Spohn spent a day up on Gross’s roof, working with the SEPA volunteers, for whom the project was a chance to get out from behind their desks and computers and get some real-time experience on the nuts and bolts of the industry.

“It was good to use tools — in my head, to connect every wire, so I know exactly how it works,” said Research Analyst Ryan Edge.

The challenge for Anita Bonner, SEPA’s Operations and Finance Associate, was suiting up in a heavy harness and clambering up the two-story high ladder to get on the roof.

“I’m afraid of heights, and I conquered it twice,” she said.

Bridging the energy divide

Started in Northern California in 2001, GRID’s mission is two-pronged, focused on bringing the economic and social benefits of both solar and solar jobs to low-income and other underserved communities. SEPA President and CEO Julia Hamm is on the Board of Directors of the organization’s Mid-Atlantic office.

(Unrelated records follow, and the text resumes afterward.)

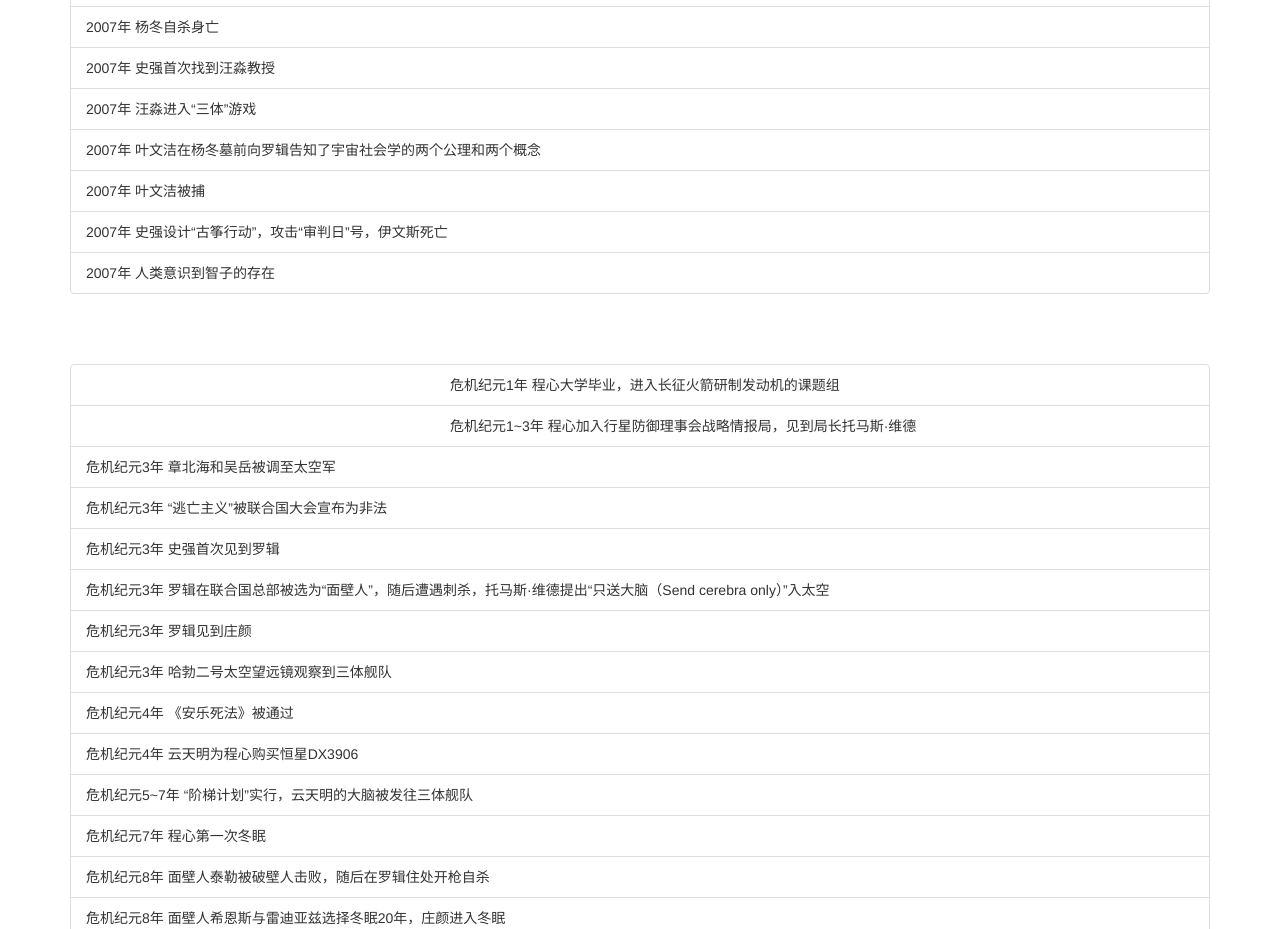
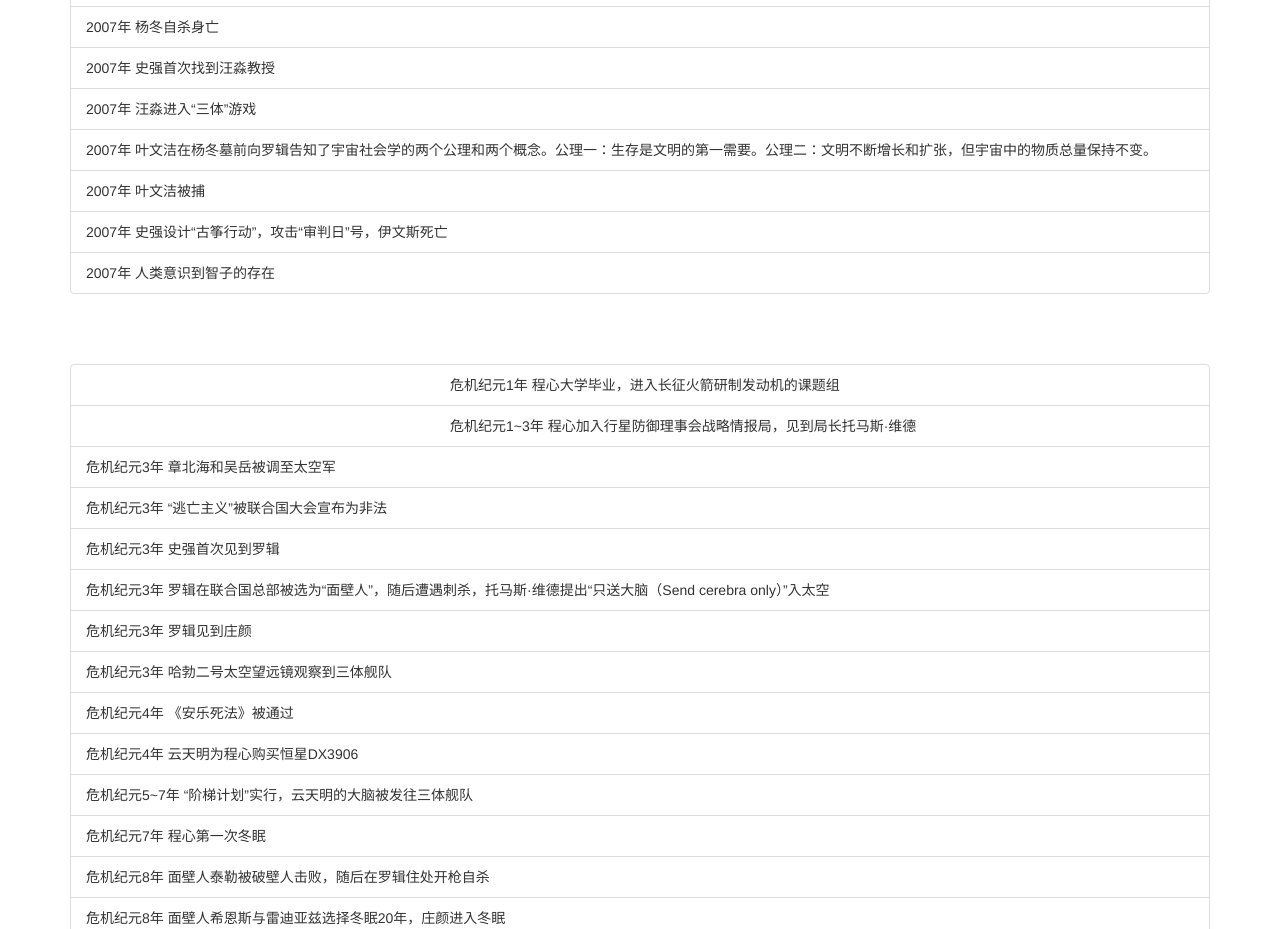
Before and after one commit to FrankHan/bootstrap_allPages, a plain HTML site: page pages/ThreeBody.html in a window 1280 px wide. Shown: the part 1900-2829 px from the top of the page. Drawn offline with nearby package versions, Linux system fonts and the light colour scheme.

Commit message:
Update ThreeBody.html

```diff
--- a/pages/ThreeBody.html
+++ b/pages/ThreeBody.html
@@ -132,7 +132,7 @@ img{
 <li class="list-group-item">2007年 杨冬自杀身亡</li>
 <li class="list-group-item">2007年 史强首次找到汪淼教授</li>
 <li class="list-group-item">2007年 汪淼进入&ldquo;三体&rdquo;游戏</li>
-<li class="list-group-item">2007年 叶文洁在杨冬墓前向罗辑告知了宇宙社会学的两个公理和两个概念</li>
+<li class="list-group-item">2007年 叶文洁在杨冬墓前向罗辑告知了宇宙社会学的两个公理和两个概念。公理一：生存是文明的第一需要。公理二：文明不断增长和扩张，但宇宙中的物质总量保持不变。</li>
 <li class="list-group-item">2007年 叶文洁被捕</li>
 <li class="list-group-item">2007年 史强设计&ldquo;古筝行动&rdquo;，攻击&ldquo;审判日&rdquo;号，伊文斯死亡</li>
 <li class="list-group-item">2007年 人类意识到智子的存在</li>
```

The GRID install in Baltimore was created through the kind of public-private partnerships the organization has become adept at building. The project’s primary funding comes from a $90,000 grant from the Abell Foundation, a private nonprofit that focuses exclusively on programs to improve education, economic development, health and human services in the state of Maryland. Much of GRID’s equipment comes from corporate sponsors.

Lynn Heller, the Abell Foundation’s vice president, said that the opening of GRID’s Mid-Atlantic office coincided with a foundation initiative exploring possibilities for bringing solar to low-income communities in Baltimore.

Read the Abell Foundation’s report on bringing solar to Baltimore’s low-income areas here.

The lower an individual’s or family’s income is, the more of it that goes to utility bills, Heller said. Based on 2013 figures from the U.S. Bureau of Labor Statistics, the national average for household expenditures on utilities, fuel and other services is about 7.3 percent. But households with pre-tax earnings of $20,000-$30,000 spend close to 10 percent on these energy-related expenses, compared to 5.5 percent for households earning $100,000 or more.

“We already have a pretty significant energy divide,” she said, noting that federal and state incentives for solar tend to be targeted at those who can afford the upfront costs of a rooftop system.

The residential installs GRID is doing here are part of a larger initiative that includes a city-funded solar-plus-storage installation at the area’s community center, called The Door, Heller said. Research is also underway to find longer-term, sustainable financing models to allow more area residents to go solar.

And now that people in the area have seen the panels go up on a few of their neighbors’ roofs, they are asking questions about how they might be able to get a system —something they hadn’t previously thought possible, Gross said.

Heller acknowledged that some people may be skeptical of installing solar in East Baltimore, saying it is a diversion from the area’s more pressing problems.

“Some folks may ask, ‘Why are you focusing on solar? Isn’t that a luxury problem?’” she said. “We want to make sure it doesn’t remain a luxury and make sure low-income energy bills go down. And finally there’s climate change. We’re all going to have to do a lot more, well-off people and low-income people.

“It’s not one economic group,” she said. “It’s everyone.”

K Kaufmann is SEPA’s Communications Manager. She can be reached at [email protected].

Himali Shah is SEPA’s Membership Associate. She can be reached at [email protected]